Welcome to the special solace found only at the top of the world!

When Inuit families go camping — for fishing, hunting or berry picking reasons — it is something quite special and deeply cultural that they have always done.

The solid ground of Nunavut resists pegging, so tent ropes must be tied to rocks instead. In prime camping locations, found all across the territory, Inuit ancestors have left behind circles of tent stones for centuries of seasonal reuse. The traditional Inuit technique of constructing tents from animal skins for summer, like their ingenious building of igloos in winter, is a living art. However, most Inuit families today prefer to use a large, durable tent made of canvas that is easily transported by snowmobile, boat, ATV, airplane or dogsled. Whether supported by poles or freestanding, any tent pitched in Nunavut must be secured with guy ropes to resist the powerful arctic winds.

Generally, campers are free to pitch their tent almost anywhere on the open tundra.

There are few designated camping areas in Nunavut. Some communities have special designated campgrounds with outhouses, tent platforms, fire pits and windbreaks, but most do not. However, most communities do have a spot where they prefer campers to pitch their tents. This preference is usually based on protecting the hamlet’s water supply, so inquire at the hamlet office before setting up in any community. The national parks in Nunavut all have specially designated camping sites which campers are advised to use.

It’s important to remember that the land you are camping on is part of the traditional territory of local Inuit families. Though you are welcome to use it, always treat it with respect!

Under the great big arctic skies of Nunavut — in winter, spring, summer or fall — and far from the madding crowds of the south, the healthy, peaceful, enjoyable activities of camping and hiking with good friends in Nunavut will provide an unforgettable lifetime experience! The Inuktitut word for a modern tent is ‘tupiq’ and ‘ittaq’ is the word for a traditional skin tent.

Camping 'on the land' is a big component of the traditional Inuit way of life.

Campers in Nunavut must be thoroughly self-sufficient. For the most part, when you are camping you will be left on your own, so hiring an experienced guide or outfitter is highly recommended. These experts know the best campsites, chosen long ago for good reasons such as shelter, abundant fresh water, quality of fishing or excellent lookout views of passing wildlife. Bring high-energy food and proper arctic clothing.

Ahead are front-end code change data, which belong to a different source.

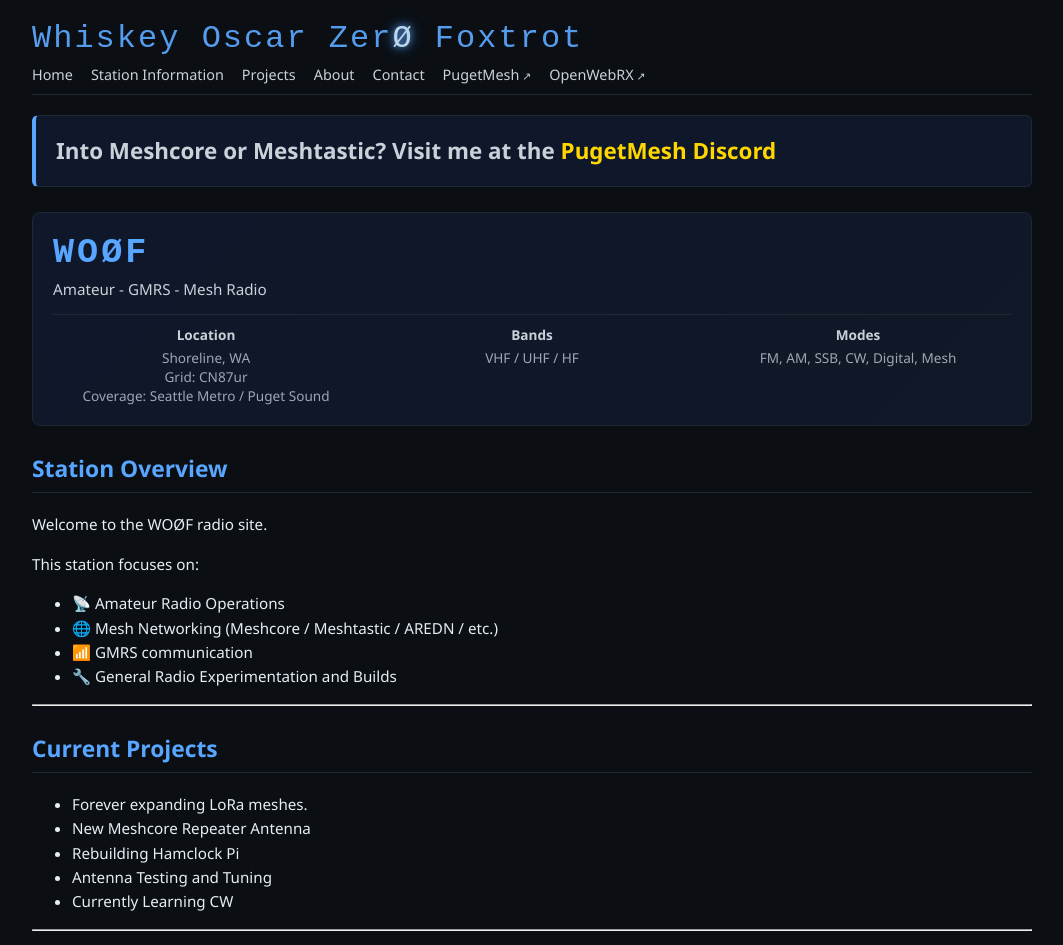
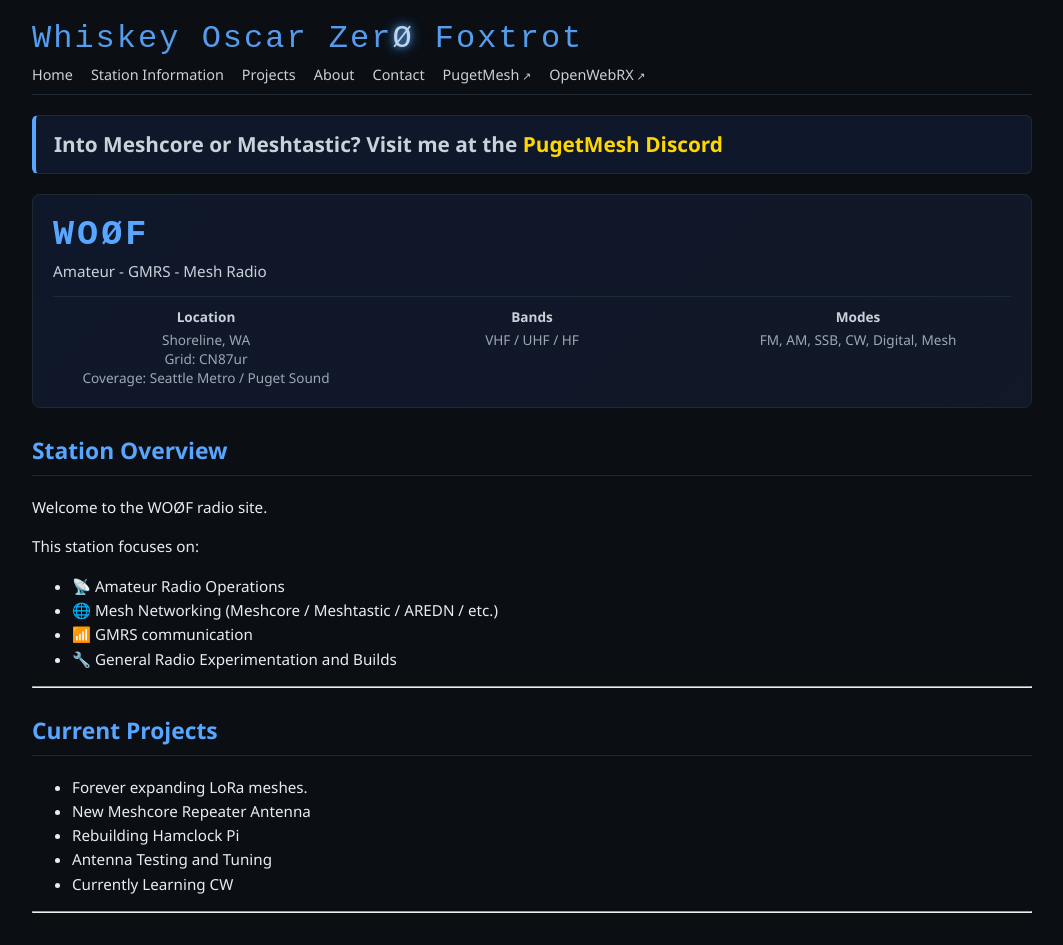
Before and after one commit to Lymitliss/Lymitliss.github.io, a Jekyll site: the page built from index.md, in a window 1280 px wide. Shown: the top 945 px of the page, without its empty margins (108-1171 px from the left). Built offline with Jekyll 4.4.1, drawn with Linux system fonts in a browser that asks for light colours.

Commit message:
Update style.css

```diff
--- a/assets/style.css
+++ b/assets/style.css
@@ -92,7 +92,7 @@ body {
   padding: 20px;
   border: 1px solid #1f2933;
   border-radius: 8px;
-  margin-bottom: 25px;
+  margin-bottom: 20px; /* tightened slightly */
 }
 
 .hero-title {
@@ -149,18 +149,18 @@ h3 {
   margin-top: 0;
 }
 
-/* HOME BANNER */
+/* HOME BANNER (TIGHTER) */
 .home-banner {
   background: #0f172a;
   border: 1px solid #1f2933;
   border-left: 4px solid #58a6ff;
   border-radius: 6px;
-  padding: 18px 20px;
-  margin-bottom: 25px;
+  padding: 14px 18px; /* slightly tighter */
+  margin: 10px 0 20px 0; /* tighter top spacing */
   color: #c9d1d9;
   font-weight: 600;
-  font-size: 1.4rem;
-  line-height: 1.5;
+  font-size: 1.3rem;
+  line-height: 1.4;
 }
 
 .home-banner a,
@@ -176,12 +176,27 @@ h3 {
 
 /* PROPAGATION */
 .propagation {
-  margin-bottom: 25px;
+  margin-top: 25px;
+  padding-top: 20px;
+  border-top: 1px solid #1f2933; /* subtle divider */
 }
 
+/* LIVE EFFECT */
 .propagation-widget {
-  margin-top: 10px;
+  margin-top: 12px;
   text-align: center;
+  animation: livePulse 4s ease-in-out infinite;
+}
+
+@keyframes livePulse {
+  0%, 100% {
+    opacity: 0.95;
+    filter: brightness(1);
+  }
+  50% {
+    opacity: 1;
+    filter: brightness(1.08);
+  }
 }
 
 .propagation-widget img {
@@ -190,14 +205,16 @@ h3 {
   border: 1px solid #1f2933;
   border-radius: 6px;
   background: #111827;
+  box-shadow: 0 0 10px rgba(88, 166, 255, 0.08);
 }
 
-/* LAST UPDATED TEXT */
+/* LAST UPDATED TEXT (MORE "LIVE") */
 .prop-last-updated {
   font-size: 0.75rem;
   color: #8b949e;
   margin-top: 6px;
   text-align: center;
+  letter-spacing: 0.5px;
 }
 
 /* PROP GRID */
```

Never leave garbage behind and always keep your sleeping bag dry!

Summertime camping opportunities in Nunavut include the migratory bird wetlands of Polar Bear Pass near Resolute, along the shores of Whale Cove to watch chattering beluga whales, at spectacular Akshayuk Pass in mountainous Auyuittuq National Park near Pangnirtung, in Sylvia Grinnell Territorial Park near Iqaluit, and close to caribou calving grounds located near the communities of Baker Lake, Rankin Inlet and Chesterfield Inlet.

Please note that any direct interaction with caribou during their calving period in late springtime (mid-May to mid-June) is severely restricted!

With expert local guidance, wintertime igloo camping can also be done safely near any community in Nunavut — from southernmost Sanikiluaq to northernmost Grise Fiord.

Although mostly settled into permanent communities nowadays, the Inuit have traditionally been a nomadic people who moved between winter and summer camps to take advantage of wildlife resources as they migrated seasonally. Camping ‘on the land’ is a big component of the traditional Inuit way of life. Most families in every community spend at least part of the year enjoying this fun outdoor activity.